• **Work to be completed**: Find the string "Nakrani" in the entries and copy each line that has it.
=== Given records ===
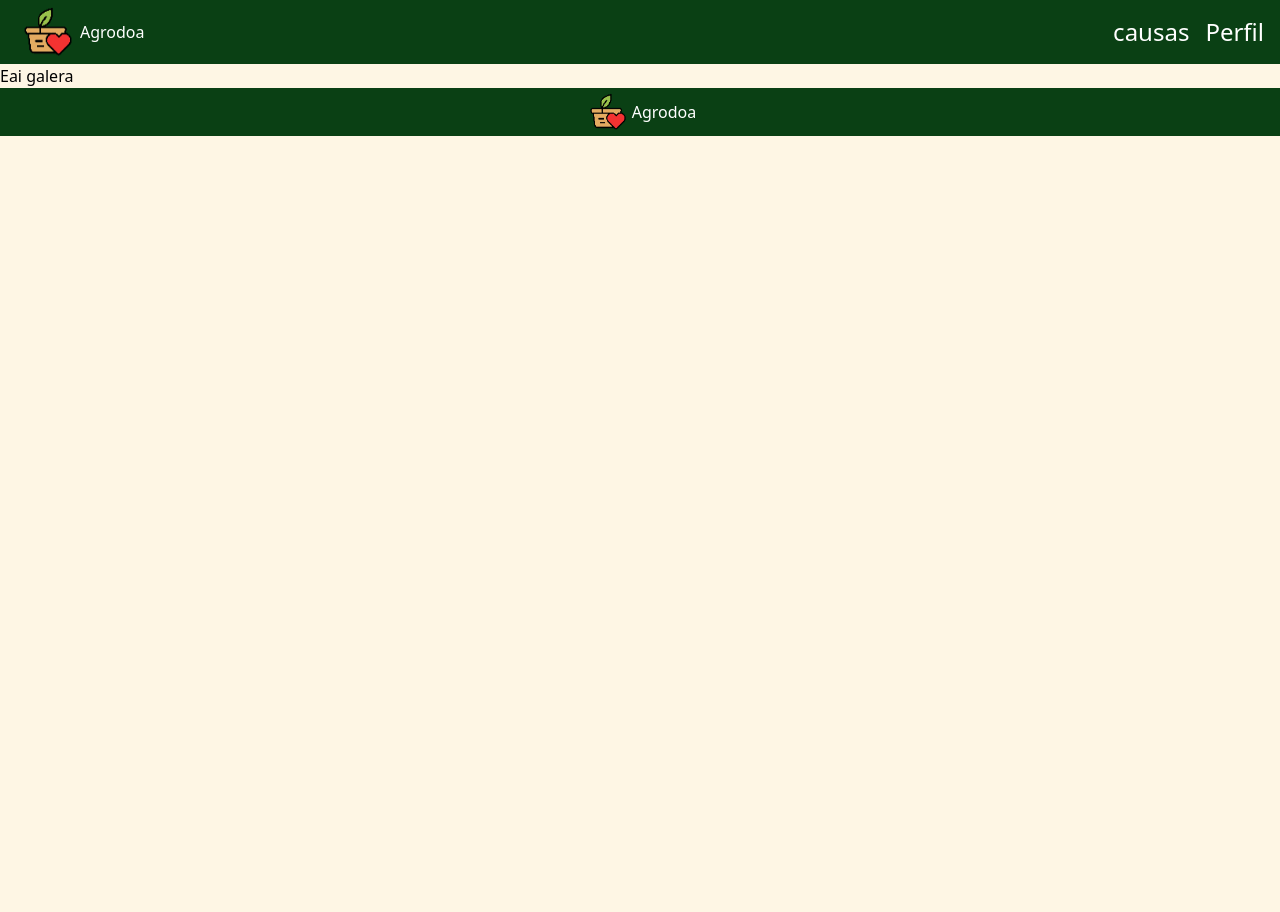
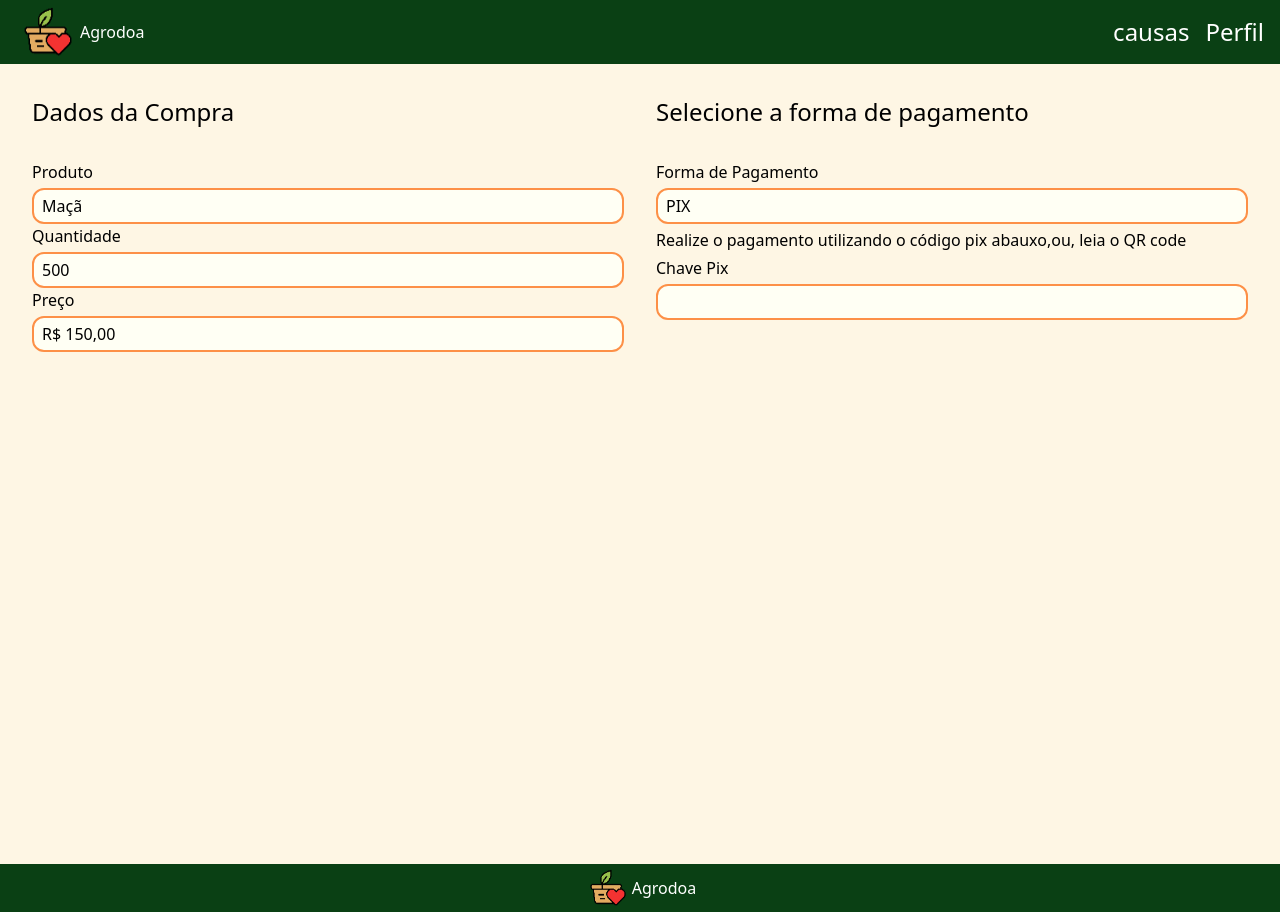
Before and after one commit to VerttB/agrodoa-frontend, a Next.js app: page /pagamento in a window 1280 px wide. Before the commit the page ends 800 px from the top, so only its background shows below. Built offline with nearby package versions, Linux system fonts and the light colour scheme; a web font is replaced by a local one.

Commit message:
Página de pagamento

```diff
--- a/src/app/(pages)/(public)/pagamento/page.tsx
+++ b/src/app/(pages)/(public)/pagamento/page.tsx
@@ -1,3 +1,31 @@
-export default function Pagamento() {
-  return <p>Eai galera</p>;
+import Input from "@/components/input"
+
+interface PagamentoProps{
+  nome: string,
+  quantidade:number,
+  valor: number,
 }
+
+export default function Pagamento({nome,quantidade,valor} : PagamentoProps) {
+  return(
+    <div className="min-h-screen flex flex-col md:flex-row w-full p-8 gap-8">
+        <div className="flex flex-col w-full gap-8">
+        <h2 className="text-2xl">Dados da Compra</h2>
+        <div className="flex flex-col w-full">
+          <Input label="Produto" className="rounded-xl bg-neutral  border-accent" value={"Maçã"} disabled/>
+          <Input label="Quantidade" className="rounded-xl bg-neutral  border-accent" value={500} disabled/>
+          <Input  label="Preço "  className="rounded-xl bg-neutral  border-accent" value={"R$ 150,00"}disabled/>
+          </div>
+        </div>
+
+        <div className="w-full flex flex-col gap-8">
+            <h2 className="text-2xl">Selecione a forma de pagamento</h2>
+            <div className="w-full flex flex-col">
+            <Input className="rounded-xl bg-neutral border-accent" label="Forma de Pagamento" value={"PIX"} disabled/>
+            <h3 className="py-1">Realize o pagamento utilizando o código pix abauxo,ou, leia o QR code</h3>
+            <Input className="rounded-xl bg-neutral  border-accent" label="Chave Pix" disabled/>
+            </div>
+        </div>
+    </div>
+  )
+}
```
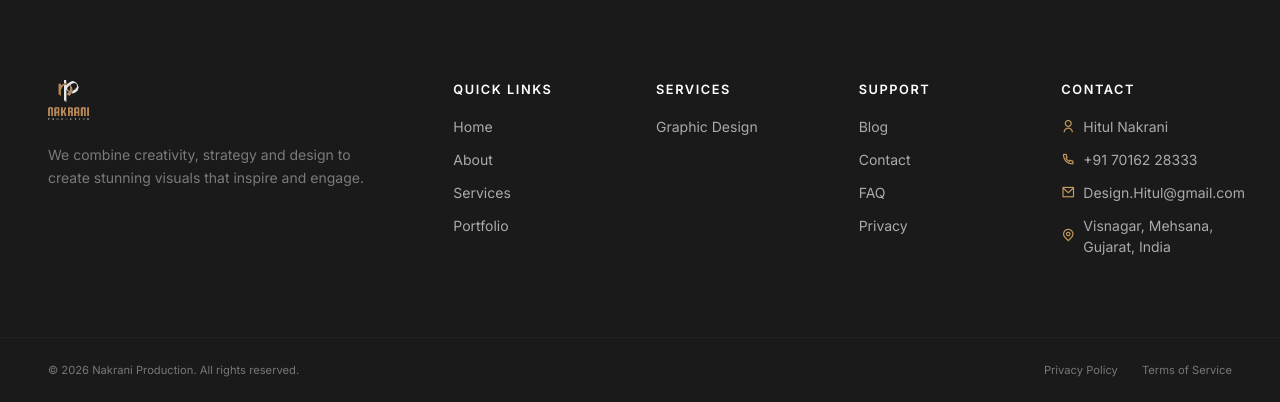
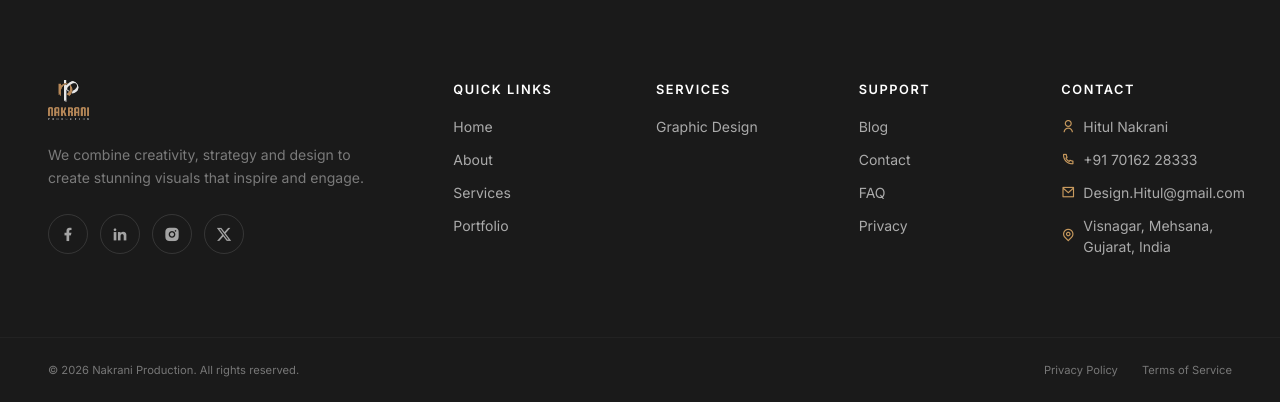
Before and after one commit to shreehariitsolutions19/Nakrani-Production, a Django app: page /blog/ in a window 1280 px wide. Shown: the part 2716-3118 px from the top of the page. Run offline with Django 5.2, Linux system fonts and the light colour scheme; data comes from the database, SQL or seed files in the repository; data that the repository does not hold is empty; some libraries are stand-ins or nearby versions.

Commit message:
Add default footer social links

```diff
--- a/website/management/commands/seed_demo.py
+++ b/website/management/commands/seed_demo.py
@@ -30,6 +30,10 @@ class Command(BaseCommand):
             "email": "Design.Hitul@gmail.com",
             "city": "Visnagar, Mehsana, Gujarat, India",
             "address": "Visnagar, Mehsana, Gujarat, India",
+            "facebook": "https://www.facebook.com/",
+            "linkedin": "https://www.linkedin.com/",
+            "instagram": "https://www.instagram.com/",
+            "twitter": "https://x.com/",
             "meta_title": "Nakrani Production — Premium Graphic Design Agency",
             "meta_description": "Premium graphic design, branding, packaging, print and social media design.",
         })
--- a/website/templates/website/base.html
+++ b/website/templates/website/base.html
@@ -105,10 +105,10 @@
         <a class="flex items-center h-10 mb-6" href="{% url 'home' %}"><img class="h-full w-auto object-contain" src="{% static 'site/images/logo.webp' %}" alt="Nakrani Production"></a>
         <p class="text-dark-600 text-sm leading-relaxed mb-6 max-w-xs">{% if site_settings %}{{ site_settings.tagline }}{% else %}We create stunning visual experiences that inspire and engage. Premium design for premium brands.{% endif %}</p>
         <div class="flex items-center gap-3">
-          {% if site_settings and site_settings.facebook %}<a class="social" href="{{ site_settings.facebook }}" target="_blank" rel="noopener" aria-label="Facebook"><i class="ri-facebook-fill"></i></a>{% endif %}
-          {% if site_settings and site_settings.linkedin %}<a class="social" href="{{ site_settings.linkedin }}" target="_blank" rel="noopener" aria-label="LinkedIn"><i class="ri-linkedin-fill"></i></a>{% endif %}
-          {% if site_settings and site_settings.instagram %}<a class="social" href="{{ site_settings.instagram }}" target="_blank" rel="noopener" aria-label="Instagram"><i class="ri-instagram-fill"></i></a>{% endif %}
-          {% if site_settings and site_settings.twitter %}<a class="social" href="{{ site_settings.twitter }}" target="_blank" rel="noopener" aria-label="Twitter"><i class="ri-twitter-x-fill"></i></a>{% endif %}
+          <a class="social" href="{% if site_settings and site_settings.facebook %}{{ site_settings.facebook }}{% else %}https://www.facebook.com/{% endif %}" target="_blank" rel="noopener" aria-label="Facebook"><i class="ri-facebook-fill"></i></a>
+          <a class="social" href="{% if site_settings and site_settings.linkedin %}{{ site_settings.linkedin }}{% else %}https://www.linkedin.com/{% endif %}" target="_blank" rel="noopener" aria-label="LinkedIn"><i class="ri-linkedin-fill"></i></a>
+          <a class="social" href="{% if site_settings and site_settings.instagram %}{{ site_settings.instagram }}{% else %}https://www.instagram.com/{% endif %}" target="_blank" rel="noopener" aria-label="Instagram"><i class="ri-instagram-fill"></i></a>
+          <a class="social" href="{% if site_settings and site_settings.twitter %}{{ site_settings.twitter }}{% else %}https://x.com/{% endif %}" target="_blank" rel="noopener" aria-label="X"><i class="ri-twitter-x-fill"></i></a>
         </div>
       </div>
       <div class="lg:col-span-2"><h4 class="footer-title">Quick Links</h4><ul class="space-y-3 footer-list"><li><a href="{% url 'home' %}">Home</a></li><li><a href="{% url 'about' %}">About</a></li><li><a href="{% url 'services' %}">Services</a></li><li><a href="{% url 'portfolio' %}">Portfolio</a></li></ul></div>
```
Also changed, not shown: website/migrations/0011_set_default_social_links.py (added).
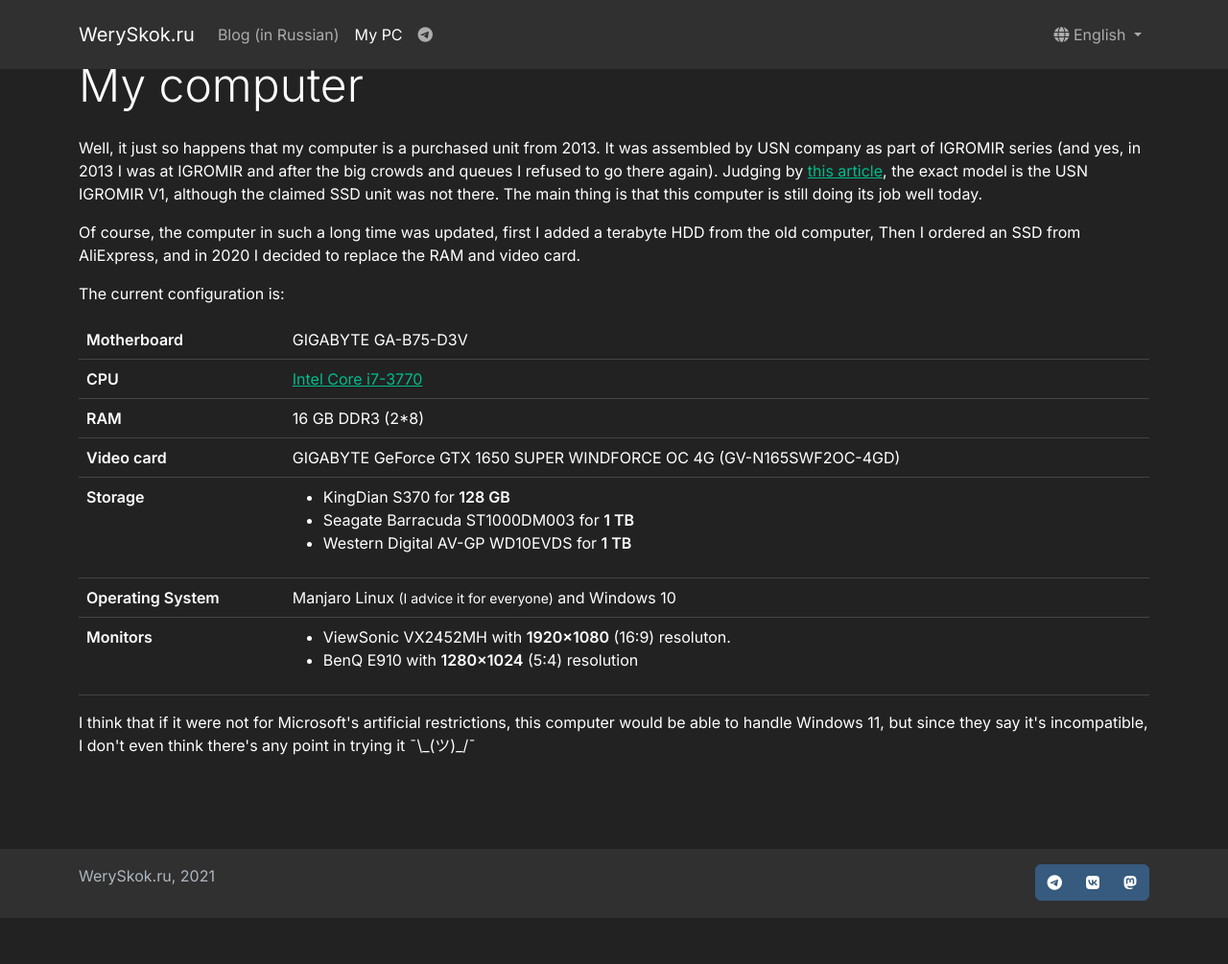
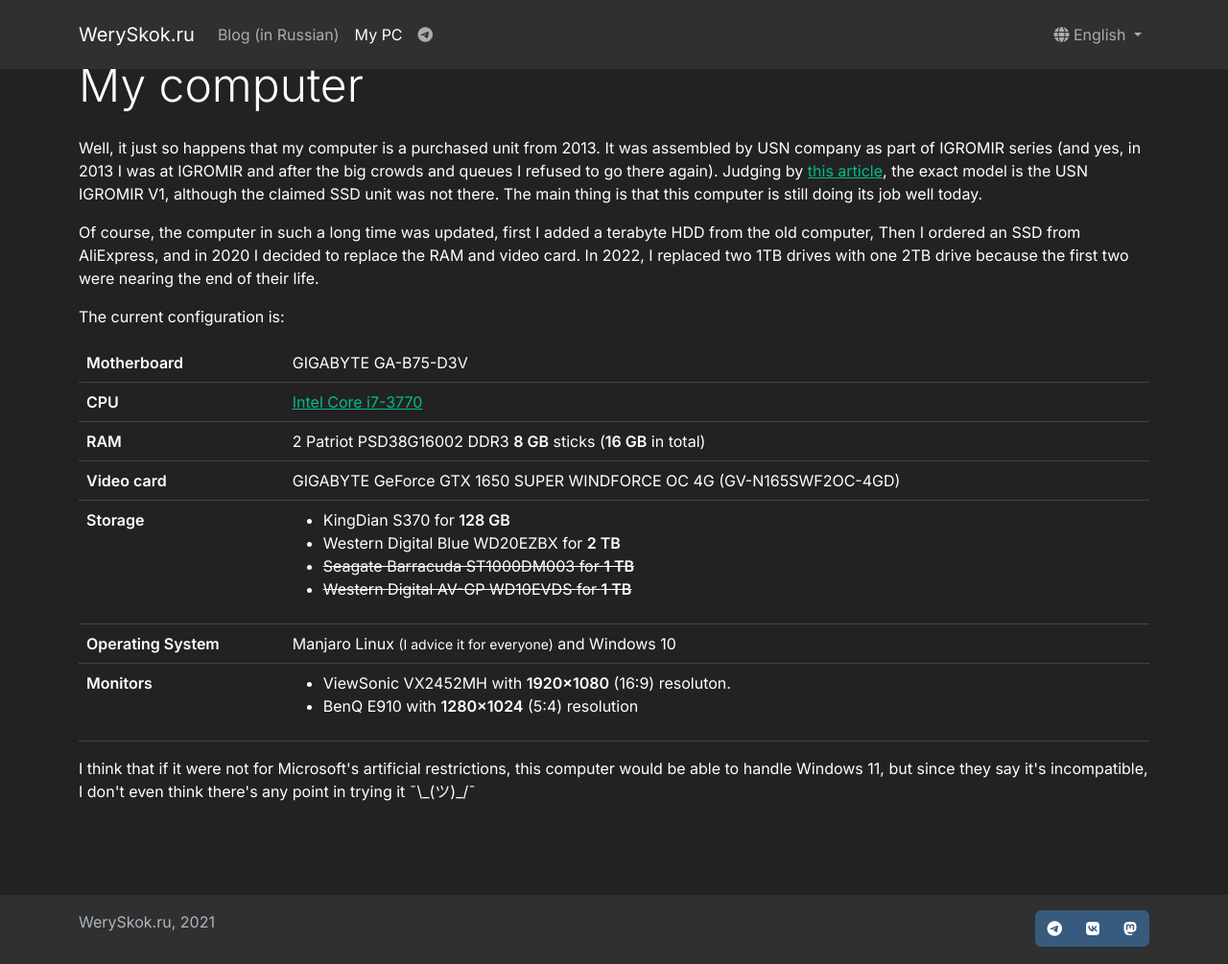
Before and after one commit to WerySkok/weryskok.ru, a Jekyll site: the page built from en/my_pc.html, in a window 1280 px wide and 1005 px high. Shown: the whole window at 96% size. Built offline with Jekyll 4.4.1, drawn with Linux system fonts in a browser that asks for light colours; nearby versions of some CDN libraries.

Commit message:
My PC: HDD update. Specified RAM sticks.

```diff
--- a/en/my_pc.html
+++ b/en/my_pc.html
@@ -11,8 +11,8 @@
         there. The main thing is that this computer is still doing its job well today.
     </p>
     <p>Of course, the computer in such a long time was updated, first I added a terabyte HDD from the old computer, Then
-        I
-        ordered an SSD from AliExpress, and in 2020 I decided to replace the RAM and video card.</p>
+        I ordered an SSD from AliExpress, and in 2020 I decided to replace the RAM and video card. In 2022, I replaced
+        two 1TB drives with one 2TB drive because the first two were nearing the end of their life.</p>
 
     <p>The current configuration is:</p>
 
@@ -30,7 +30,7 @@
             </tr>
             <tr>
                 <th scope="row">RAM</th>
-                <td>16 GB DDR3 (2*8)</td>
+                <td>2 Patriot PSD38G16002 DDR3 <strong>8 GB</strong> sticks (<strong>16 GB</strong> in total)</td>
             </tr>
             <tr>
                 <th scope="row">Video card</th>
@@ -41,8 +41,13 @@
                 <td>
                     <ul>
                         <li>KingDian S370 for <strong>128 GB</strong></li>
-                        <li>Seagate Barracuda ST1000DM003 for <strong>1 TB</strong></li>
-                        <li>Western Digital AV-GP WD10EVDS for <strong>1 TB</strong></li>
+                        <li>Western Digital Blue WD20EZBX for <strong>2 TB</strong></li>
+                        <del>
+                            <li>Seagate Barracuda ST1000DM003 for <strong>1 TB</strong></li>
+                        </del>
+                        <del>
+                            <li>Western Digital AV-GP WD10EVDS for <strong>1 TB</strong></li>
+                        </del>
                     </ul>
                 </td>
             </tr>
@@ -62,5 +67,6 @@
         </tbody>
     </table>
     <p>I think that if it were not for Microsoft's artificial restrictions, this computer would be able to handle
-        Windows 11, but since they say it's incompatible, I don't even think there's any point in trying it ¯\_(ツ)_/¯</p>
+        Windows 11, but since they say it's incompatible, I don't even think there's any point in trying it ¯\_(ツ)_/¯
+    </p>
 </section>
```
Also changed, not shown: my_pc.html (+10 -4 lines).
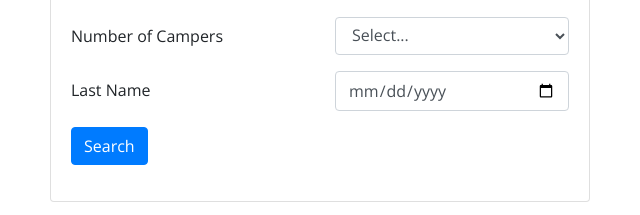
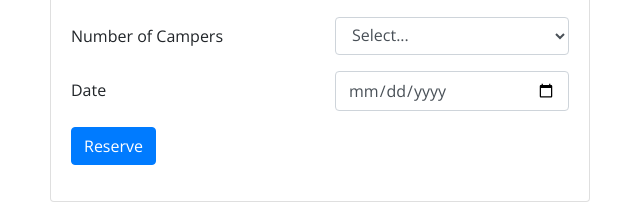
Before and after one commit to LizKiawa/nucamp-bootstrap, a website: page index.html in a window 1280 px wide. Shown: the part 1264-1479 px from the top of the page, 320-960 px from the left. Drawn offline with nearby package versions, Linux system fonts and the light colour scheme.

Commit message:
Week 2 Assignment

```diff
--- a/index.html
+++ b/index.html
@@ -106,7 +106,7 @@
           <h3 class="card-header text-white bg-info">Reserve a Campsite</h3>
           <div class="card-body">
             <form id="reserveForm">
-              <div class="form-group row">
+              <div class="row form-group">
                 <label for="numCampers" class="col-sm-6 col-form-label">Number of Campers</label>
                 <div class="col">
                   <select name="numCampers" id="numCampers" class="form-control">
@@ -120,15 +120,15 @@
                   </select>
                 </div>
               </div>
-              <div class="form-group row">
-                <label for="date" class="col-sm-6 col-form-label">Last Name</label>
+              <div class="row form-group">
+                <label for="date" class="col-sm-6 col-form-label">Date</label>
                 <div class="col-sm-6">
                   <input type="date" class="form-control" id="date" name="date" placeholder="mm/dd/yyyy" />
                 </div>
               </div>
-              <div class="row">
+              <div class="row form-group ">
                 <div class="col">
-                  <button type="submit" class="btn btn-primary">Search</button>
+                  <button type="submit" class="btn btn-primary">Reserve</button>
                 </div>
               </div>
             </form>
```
===
• **Output of the task**:
Before and after one commit to shreehariitsolutions19/Nakrani-Production, a Django app: page /blog/ in a window 1280 px wide. Shown: the part 2716-3118 px from the top of the page. Run offline with Django 5.2, Linux system fonts and the light colour scheme; data comes from the database, SQL or seed files in the repository; data that the repository does not hold is empty; some libraries are stand-ins or nearby versions.
             "meta_title": "Nakrani Production — Premium Graphic Design Agency",
         <a class="flex items-center h-10 mb-6" href="{% url 'home' %}"><img class="h-full w-auto object-contain" src="{% static 'site/images/logo.webp' %}" alt="Nakrani Production"></a>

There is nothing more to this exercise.